Riverfly Partnership

UK-based project drawing on bottom-up enthusiasm. Water quality monitoring for rivers, network of anglers, conservationists, entomologists, scientists, water course managers, relevant statutory bodies. Launched in 2007, concerned with protects river water quality.

Using volunteer network as a trigger for statutory intervention, which rigorously monitors 3K sites every 3 years, less rigorous monitoring protocol but good enough to identify critical issues. Issues with local groups hoarding data, need to consolidate what they’re doing, but there is a local difference – 3 localized court cases where volunteers identified breaches in policy where businesses were depleting river resources. Strong and effective policy link, very bottom-up origination. Need a lot of help with technologies, central online facility, smartphone app, online validation, auto analysis and reporting, etc. Huge needs but little resources, major gap in technical expertise, but they know what they need from a functional requirements perspective.


Wilson & Cundy – CERN@school, Langton Star Centre

Focus is ionizing radiation, public has poor understanding of this and don’t understand the science, see it as more dangerous than it is. Langton Ultimate Cosmic ray Intensity Detector – LUCID – made for LHC and other particle accelerators, but can they be used for other purposes? They produce images, not just beeps like Geiger counters. Competition for space project to detect cosmic radiation, school kids used Timepix sensors to create winning project that will be sent up on satellite. Now applying for other purposes to visualize radiation. Medipix chips family of hybrid pixel detectors developed by CERN, see what particles you’re looking at from visualization, helps students understand what radiation is much better than beeps.

Data from LUCID and CERN@school will be uploaded to GridPP (particle physics) to be made available for students to analyze. Cool collaborative product lets them learn about not only physics but also the computer science required to support this research. Architecture and requirements for design.


Dumitriu – Normal Flora Project: Bacteria and Bioart

Artist who works in unusual media, in between science and community. Long term project focused on unseen, unnoticed, ubiquitous bacteria, yeasts, and mold around us. Fascinated by bacteria, more bacterial cells in our bodies than body cells, more bacteria on your fingertips than people in the world. Focus is “how sublime is your ecosystem” not “how clean is your house” – these organisms are integral to our lives, we’d die without them.
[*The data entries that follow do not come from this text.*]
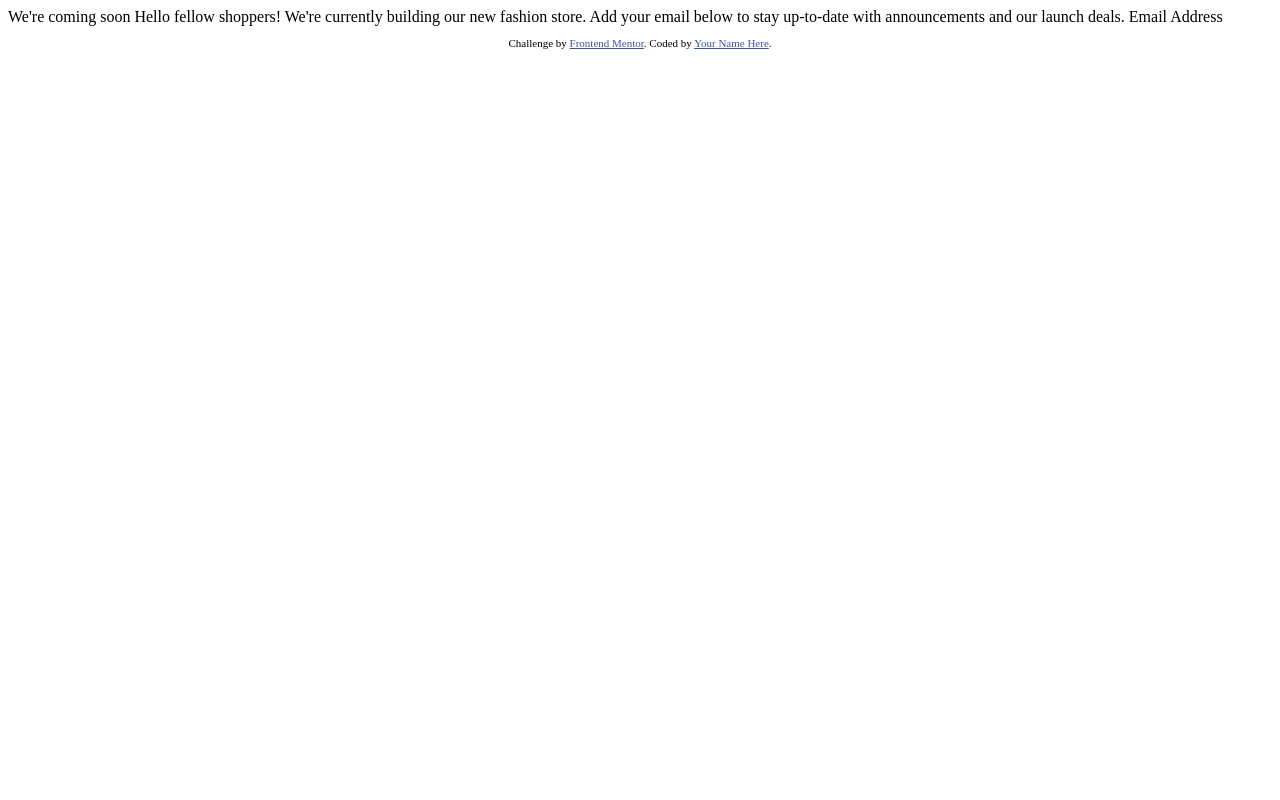
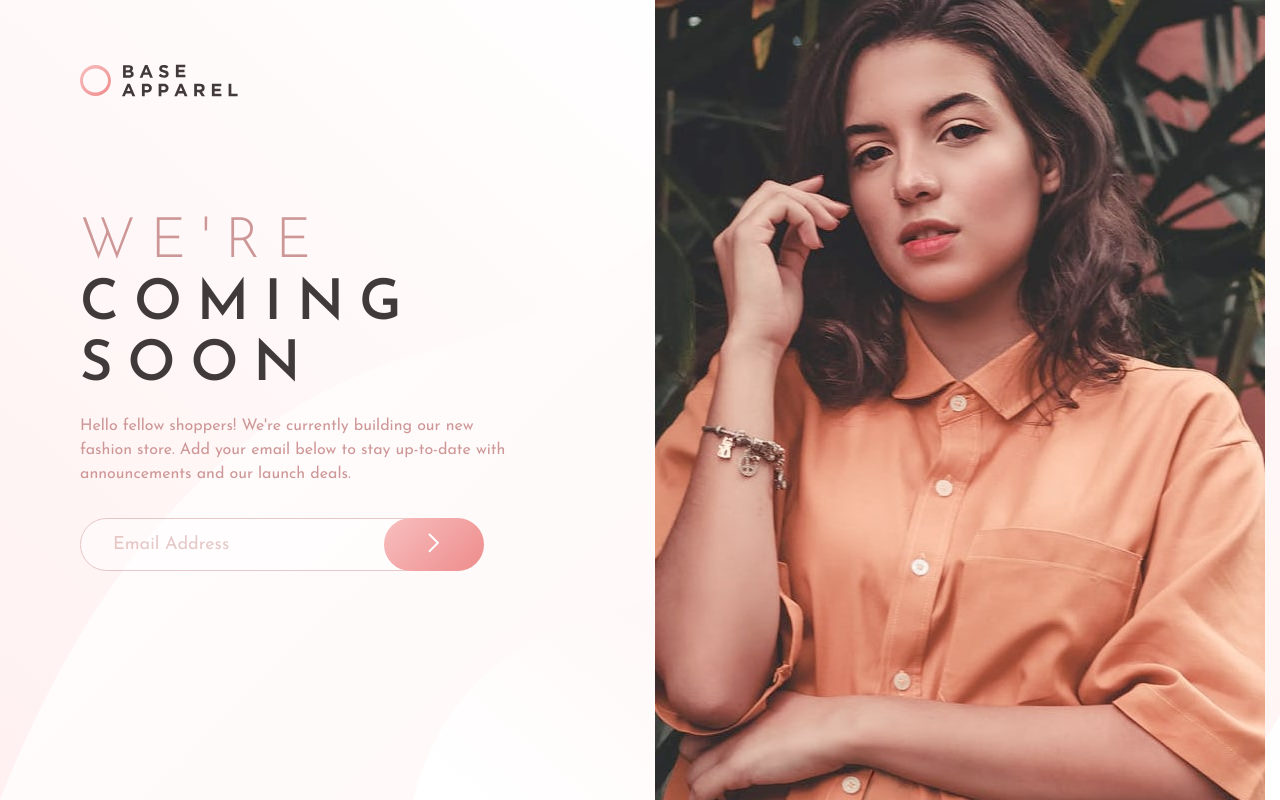
Before and after one commit to luizCosta-Serao/pagina-base-apparel, a plain HTML site: page index.html in a window 1280 px wide. Drawn offline with Linux system fonts and the light colour scheme.

Commit message:
HTML e style em telas com resolução desktop

```diff
--- a/index.html
+++ b/index.html
@@ -5,29 +5,26 @@
   <meta name="viewport" content="width=device-width, initial-scale=1.0"> <!-- displays site properly based on user's device -->
 
   <link rel="icon" type="image/png" sizes="32x32" href="./images/favicon-32x32.png">
-
-  <title>Frontend Mentor | Base Apparel coming soon page</title>
-
-  <!-- Feel free to remove these styles or customise in your own stylesheet 👍 -->
-  <style>
-    .attribution { font-size: 11px; text-align: center; }
-    .attribution a { color: hsl(228, 45%, 44%); }
-  </style>
+  <link rel="stylesheet" href="./style.css">
+  <title>Base Apparel coming soon page</title>
 </head>
 <body>
+  <section class="container">
+    <div class="content">
+      <img src="./images/logo.svg" alt="logo">
+      <h1><span>We're</span> coming soon</h1>
+      <p>Hello fellow shoppers! We're currently building our new fashion store. Add your email below to stay up-to-date with announcements and our launch deals.</p>
 
-  We're coming soon
+      <form action="">
+        <input type="email" name="email" id="email" placeholder="Email Address">
+        <button class="submit"><img src="./images/icon-arrow.svg" alt="arrow"></button>
+      </form>
+    </div><!--content-->
 
-  Hello fellow shoppers! We're currently building our new fashion store.
-  Add your email below to stay up-to-date with announcements and our launch deals.
+    <div class="image">
 
-  Email Address
+    </div><!--image-->
+  </section><!--container-->
 
-  <footer>
-    <p class="attribution">
-      Challenge by <a href="https://www.frontendmentor.io?ref=challenge" target="_blank">Frontend Mentor</a>.
-      Coded by <a href="#">Your Name Here</a>.
-    </p>
-  </footer>
 </body>
 </html>
--- /dev/null
+++ b/style.css
@@ -0,0 +1,113 @@
+/*STYLE GERAL*/
+@import url('https://fonts.googleapis.com/css2?family=Josefin+Sans:wght@300;400;600&display=swap');
+
+* {
+  margin: 0;
+  padding: 0;
+  box-sizing: border-box;
+}
+
+html {
+  background:linear-gradient(136deg, hsl(0, 0%, 100%), hsl(0, 100%, 98%)) ;
+}
+
+body {
+  background-image: url("./images/bg-pattern-desktop.svg");
+}
+
+/*STYLE CONTAINER*/
+.container {
+  width: 100%;
+  max-width: 1440px;
+  height: 100vh;
+  margin: 0 auto;
+  display: grid;
+  grid-template-columns: 1fr 1fr;
+}
+
+/*STYLE CONTENT*/
+.content {
+  padding: 4rem 5rem;
+}
+
+/*STYLE H1 DO CONTENT
+<h1><span>We're</span> coming soon</h1>
+*/
+.content h1 {
+  font-size: 3.5rem;
+  font-family: 'Josefin Sans', sans-serif;
+  text-transform: uppercase;
+  font-weight: 600;
+  color: hsl(0, 6%, 24%);
+  max-width: 300px;
+  letter-spacing: 15px;
+  line-height: 1.1;
+  margin-top: 7rem;
+}
+
+/*STYLE SPAN DENTRO DO H1 DE CONTENT*/
+.content h1 > span {
+  font-weight: 300;
+  color: hsl(0, 36%, 70%);
+}
+
+/*STYLE DO P DE CONTENT
+  <p>Hello fellow shoppers! We're currently building our new fashion store. Add your email below to stay up-to-date with announcements and our launch deals.</p>
+*/
+.content p {
+  font-family: 'Josefin Sans', sans-serif;
+  font-weight: 400;
+  font-size: 1rem;
+  color: hsl(0, 36%, 70%);
+  max-width: 440px;
+  line-height: 1.5;
+  margin-top: 1rem;
+}
+
+/*STYLE INPUT DE EMAIL*/
+.content form input {
+  width: 100%;
+  max-width: 350px;
+  margin-top: 2rem;
+  padding: 1rem 2rem;
+  border-radius: 2rem;
+  border: 1px solid hsl(0, 36%, 70%);
+  color: hsl(0, 36%, 70%);
+  font-family: 'Josefin Sans', sans-serif;
+  font-size: 1.125rem;
+  font-weight: 400;
+  opacity: .5;
+}
+
+/*STYLE DO PLACEHOLDER DO INPUT EMAIL*/
+.content form input::placeholder {
+  color: hsl(0, 36%, 70%);
+}
+
+/*STYLE DO INPUT EMAIL NO ESTADO DE FOCO*/
+.content form input:focus,
+.content form input:hover {
+  outline: none;
+  border: 1px solid hsl(0, 36%, 70%);
+}
+
+/*STYLE DO BUTTON*/
+.submit {
+  width: 100%;
+  max-width: 100px;
+  height: 53px;
+  border-radius: 2rem;
+  border: none;
+  background: linear-gradient(136deg, hsl(0, 80%, 86%), hsl(0, 74%, 74%));
+  position: relative;
+  right: 50px;
+  top: 4px;
+}
+
+/*STYLE DA IMAGE*/
+.image {
+  background-image: url("./images/hero-desktop.jpg");
+  background-position: center;
+  background-repeat: no-repeat;
+  background-size: contain;
+}
```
Crochet installation replicating bedroom bacteria, made collaboratively. Needlepointed onto a chair. Shows these images at hospitals as outreach and education, working with craft techniques makes topic approachable to little old ladies. Bacillus mycoides has a beautiful structure, looks like lace, found the bacterium cultured from different locations have different colors. Also does performance intervention art, microbiological, at Brighton Fringe Festival. Implanted agar into ground, which pulled up soil bacteria, then they had discussion around the way that bacteria communicate chemically. Kryolab collaboration with arctic bacteria center in Finland, was able to exihibit her strains of new arctic bacteria in the gallery, had to get a certification that they are not dangerous to bring them to UK for gallery installation. Had to ship arctic ice to gallery to give bacteria appropriate habitat, opened up conversation about climate change. Installations about bacteria scale free networks, cybernetic bacteria, infective textiles. Open lab at a lighthouse with homemade agar and culturing own bacteria, works with safe protocol for doing this, worked with microbiologist to develop that. Stains them and used them to make dress decorations. Embedded images of bacteria communicating in garments, because some bacteria change colors when it communicates. Staining period pieces to reflect on gentleman scientists.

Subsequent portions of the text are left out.